KeyboardKit is a Swift library that helps you build custom keyboards with Swift and SwiftUI. It extends the native keyboard APIs and provides you with a lot more functionality than is otherwise available.
The end result can look something like this...or entirely different:
KeyboardKit lets you create keyboards that mimic the iOS stock keyboard in a single line of code. These keyboards can be customized to great extent to change their input keys, keyboard layout, design, behavior etc.
You can also use entirely custom views with the rich features of KeyboardKit, to create completely custom keyboard extensions. Most of the KeyboardKit features can be used on all major Apple platforms as well.
tvOS 13 and
Although KeyboardKit builds on all platform, some features are unavailable on some platforms.
KeyboardKit can be installed with the Swift Package Manager:
or with CocoaPods:
You can add the library to the main app, the keyboard extension and any other targets that need it.
The online documentation has a getting-started guide that will help you get started with the library.
The online documentation has articles, code examples etc. that let you overview the various parts of the library and understand how they all connect to each other.
The online documentation is currently iOS-specific. To generate documentation for other platforms, open the package in Xcode, select a simulator then run
KeyboardKit is localized in 60 keyboard-specific locales (read more):
KeyboardKit comes packed features to help you build amazing and powerful keyboards:
💥Actions - KeyboardKit comes with keyboard actions like characters, emojis, actions, custom ones etc. 🎨Appearance - KeyboardKit comes with an appearance engine that lets you easily style your keyboards. 💡Autocomplete - KeyboardKit can present autocomplete suggestions as the user types. 🗯Callouts - KeyboardKit can show input callouts, as well as long press callouts with secondary actions. 😊Emojis - KeyboardKit defines emojis and emoji categories that you can use in your own keyboards. ⌨️External Keyboards - KeyboardKit lets you detect whether or not an external keyboard is used. 👋Feedback - KeyboardKit keyboards can give and haptic feedback feedback as the user types. 👆Gestures - KeyboardKit comes with keyboard-specific gestures that you can use in your own keyboards. 🔤Input - KeyboardKit supports creating

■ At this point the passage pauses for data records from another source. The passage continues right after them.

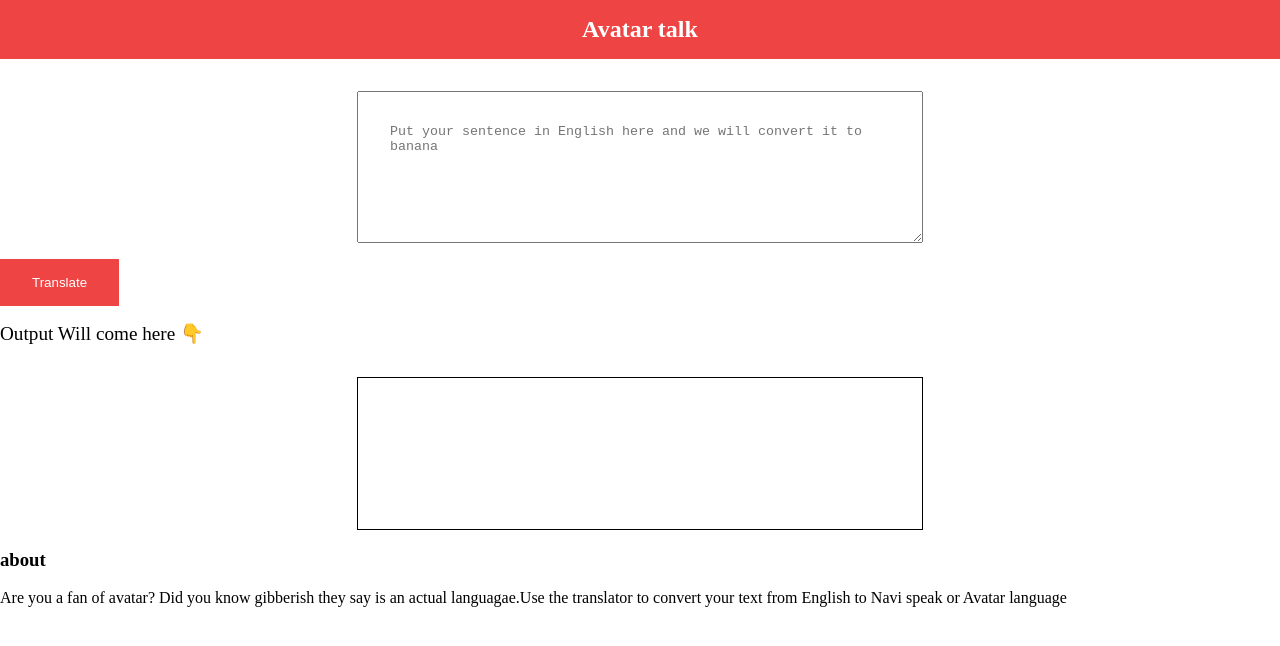
Repository: sohan2503001/Avator-speak
Page: index.html
An editor plug-in stored every save of this project. The page is shown before and after a run of saves, followed by the edit.
The browser window is 1280 px wide. The pictures show the whole page.

Above is the page before, as saved 2021-04-21 11:54:32.

After the next 4 saves:
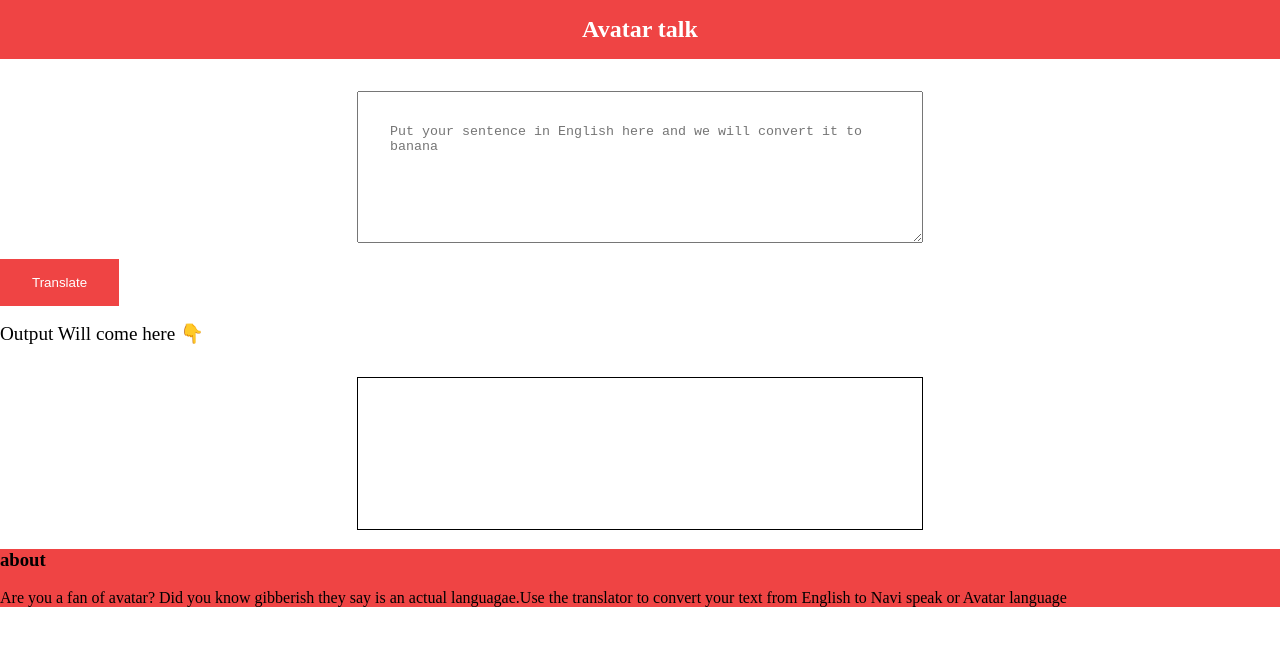
The 4 saves are shown as one change because they came seconds apart.
The last was saved 9 s later.
--- a/style.css
+++ b/style.css
@@ -50,5 +50,5 @@ textarea{
 /**footer**/
 
 footer{
-
+    background-color: var(--primary-color);
 }
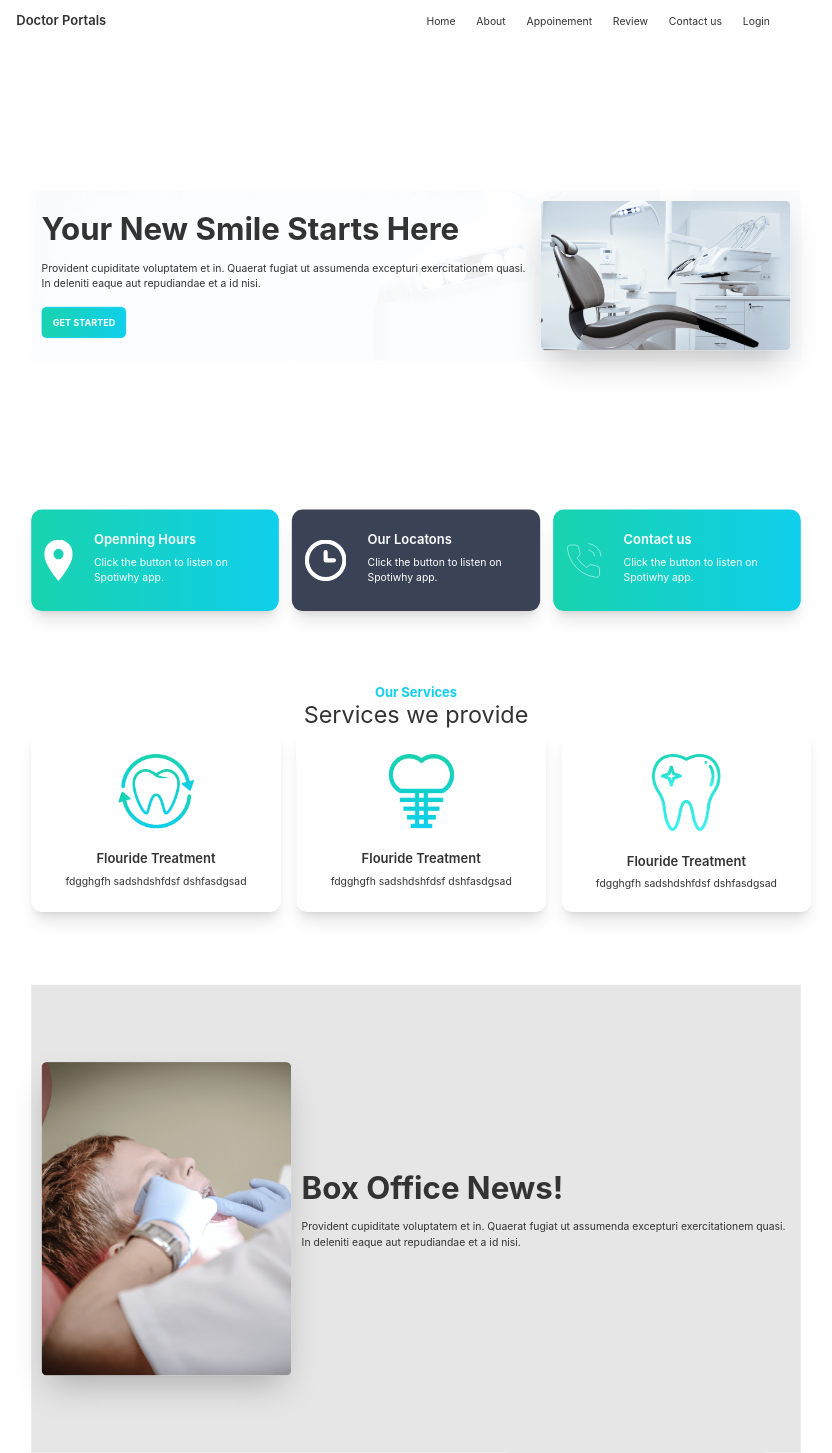
Repository: devsajid/doctors-portal-client
Page: /
The author's editor kept a copy of each file at every save. The page is drawn from the files as they stood at one save, then again after a run of saves.
The browser window is 1280 px wide. The pictures show the whole page, at 65% of full size.
Backgrounds fixed to the window are drawn as part of the page. The project was rebuilt for these pictures with package versions that can differ from the ones it lists, and the page was loaded fresh each time. Also part of the build but not shown: src/App.css, src/Pages/About/About.js, src/Pages/Appoinment/Appoinment.js, src/Pages/Contact/Contact.js, src/Pages/Login/Login.js, src/Pages/Review/Review.js.

Above is the page before, as saved 2022-08-05 22:33:18.

After the next 7 saves:
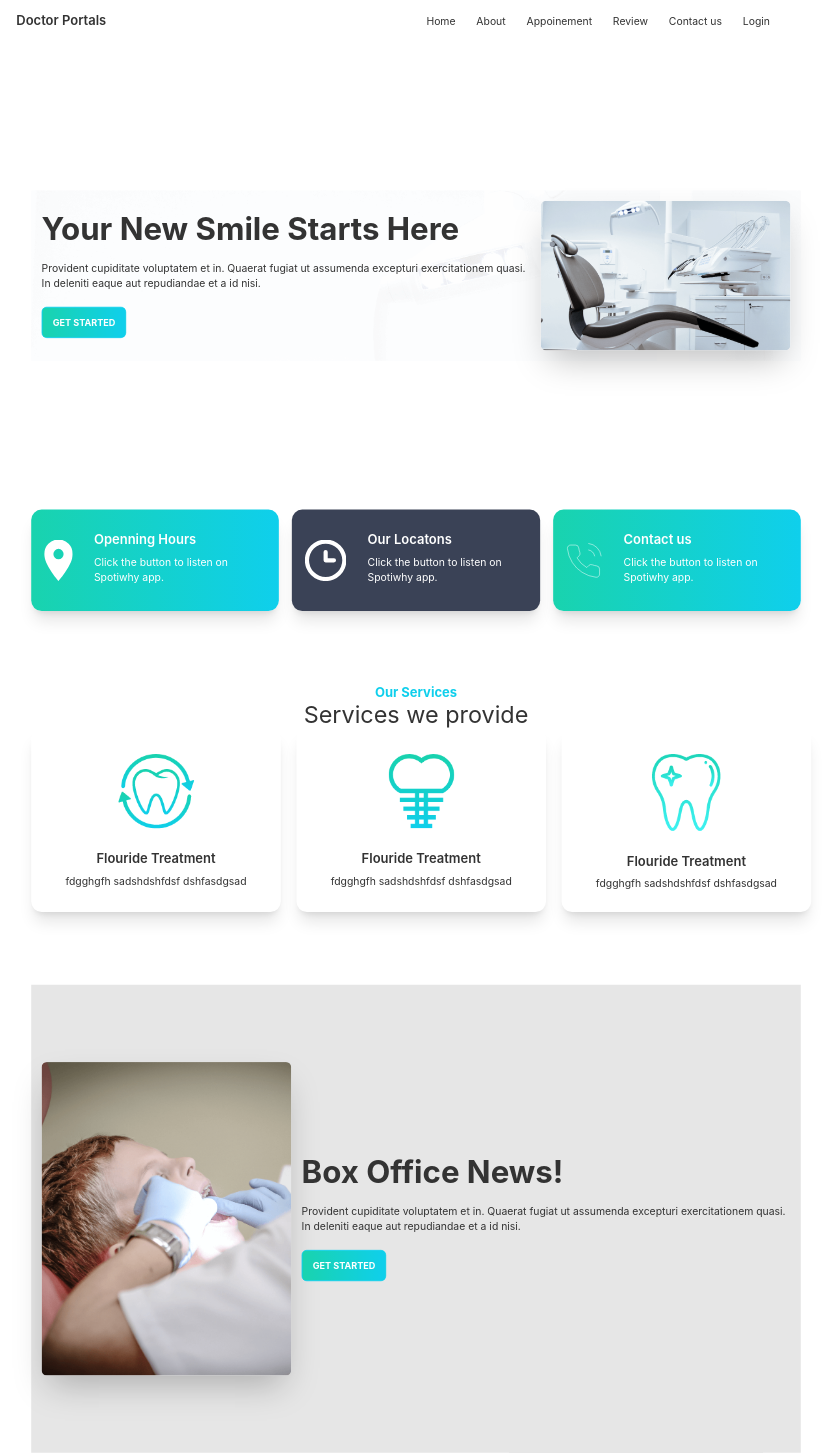
The 7 saves are shown as one change because they came seconds apart.
The last was saved 54 s later.
--- a/src/Pages/Terms/Terms.js
+++ b/src/Pages/Terms/Terms.js
@@ -1,5 +1,6 @@
 import React from "react";
 import treatment from "../../assets/images/treatment.png";
+import PrimaryButton from "../Home/Share/Navbar/PrimaryButton/PrimaryButton";
 const Terms = () => {
   return (
     <div class="hero min-h-screen bg-base-200">
@@ -16,6 +17,7 @@ const Terms = () => {
             excepturi exercitationem quasi. In deleniti eaque aut repudiandae et
             a id nisi.
           </p>
+          <PrimaryButton></PrimaryButton>
         </div>
       </div>
     </div>
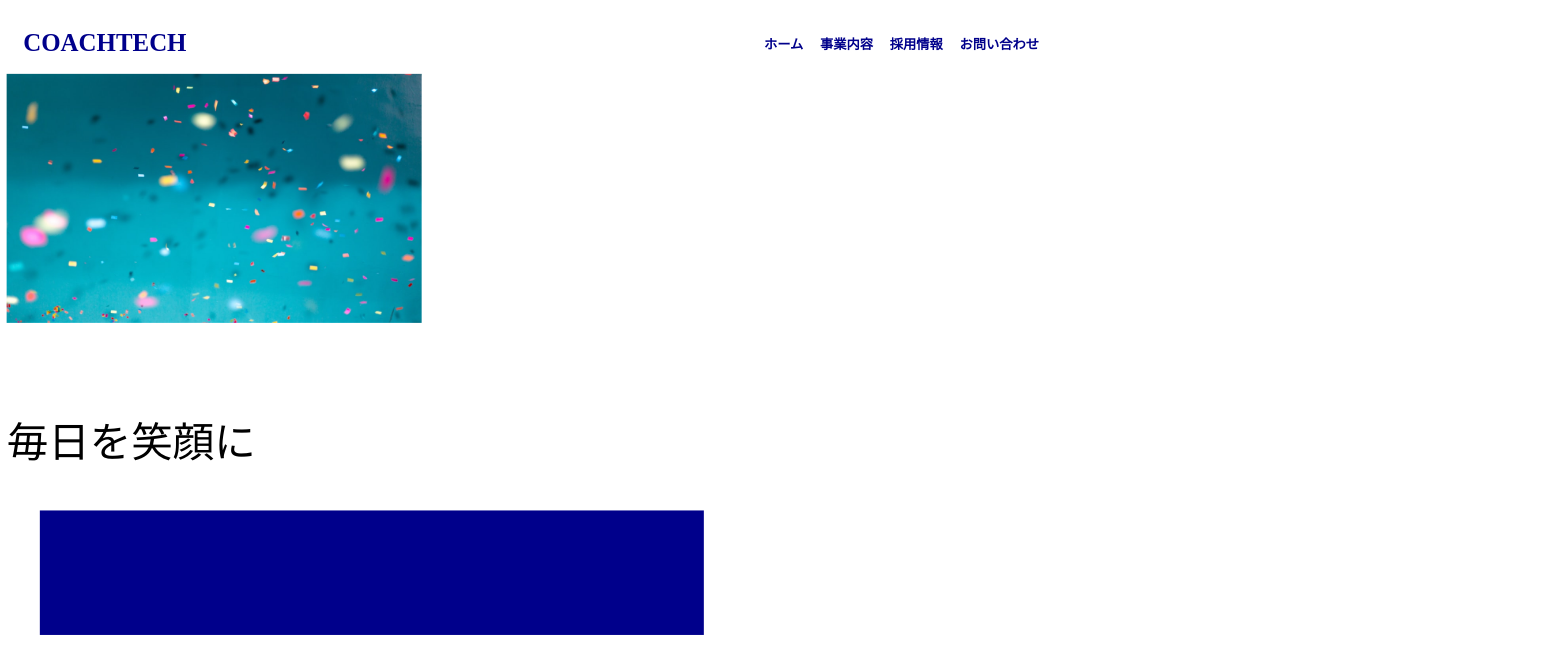
Repository: moro-ayu3/20230213_morohoshi
Page: index.html
The author's editor kept a copy of each file at every save. The page is drawn from the files as they stood at one save, then again after a run of saves.
The browser window is 1280 px wide. The page is 1280 px wide, then 1872 px, so the pictures cover 1872 px, including what lies to the right of the window. The pictures show the whole page, at 83% of full size.

Above is the page before, as saved 2023-02-14 21:27:11.

After the next 3 saves:
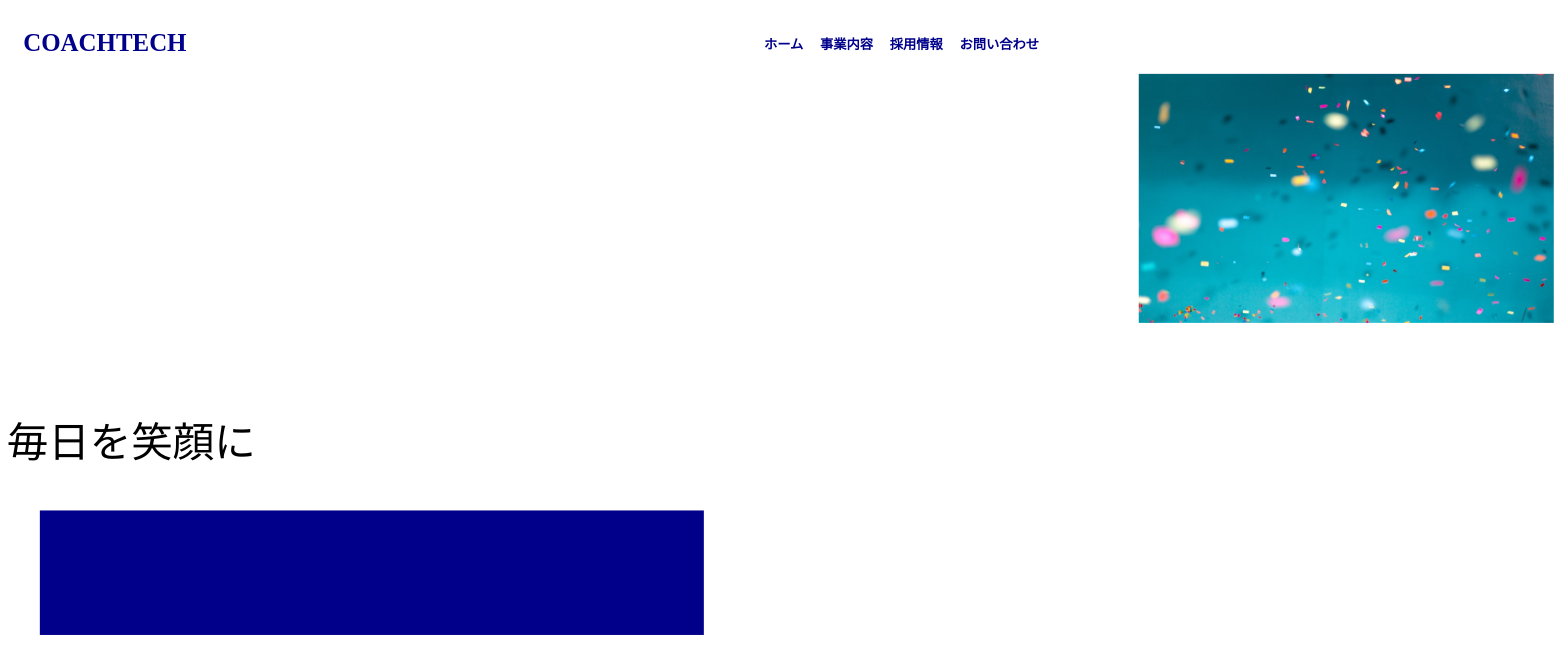
The 3 saves are shown as one change because they came seconds apart.
The last was saved 24 s later.
--- a/style.css
+++ b/style.css
@@ -29,7 +29,7 @@
   margin-top: 50px;
   position: relative;
   bottom: 50px;
-  left:
+  left: 600px;
   text-align: right;
   z-index: 10;
 }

symbolicand custom input sets.
💱Layout - KeyboardKit supports creating keyboard layouts for various devices, locales etc. ⌨️Keyboard - KeyboardKit supports keyboard types like
alphabertic, can inspect a keyboard's state etc.
🌐Locales- KeyboardKit defines keyboard-specific locales with localized content and assets. 👁Previews - KeyboardKit defines a bunch of tools that simplify previewing keyboard views in SwiftUI. ➡️Proxy - KeyboardKit defines a bunch of extensions to
🚏Routing - KeyboardKit lets you route text to other destinations than the main app. ⬅️RTL - KeyboardKit supports RTL (right-to-left) locales, such as Arabic, Persian, Kurdish etc. ⚙️Settings - KeyboardKit has tools for accessing and linking to an app's keyboard settings. 🎨Styles - KeyboardKit defines a bunch of styles that simplify customizing the look of various components.
KeyboardKit Pro extends KeyboardKit with pro features, such as additional locales, autocomplete engines, more extensions, additional views etc. It lets you create fully localized system keyboards with a single line of code.
This project contains a
Demo folder with three demo apps that lets you try out KeyboardKit.
Demo uses KeyboardKit and lets you type in a light and dark text field. It has three keyboards:
SystemKeyboardwith the standard, English locale.
SystemKeyboardwith custom, unicode-based inputs.
Customhas a completely custom input sets and keyboard layout.
ProDemo uses KeyboardKit Pro and supports all keyboard locales, LTR and RTL, autocomplete etc. It has two keyboards:
System LTRhas a
SystemKeyboardwith all left-to-right locales.
System RTLhas a
SystemKeyboardwith all right-to-left locales.
Just open and run any of these projects, then enable the keyboards you want to try under System Settings.
Note that you need to enable full access to try some features, like audio and haptic feedback.
KeyboardKit is trusted and proudly sponsored by the following companies:
Feel free to reach out if you have questions or if you want to contribute in any way:
KeyboardKit is available under the MIT license. See the LICENSE file for more info.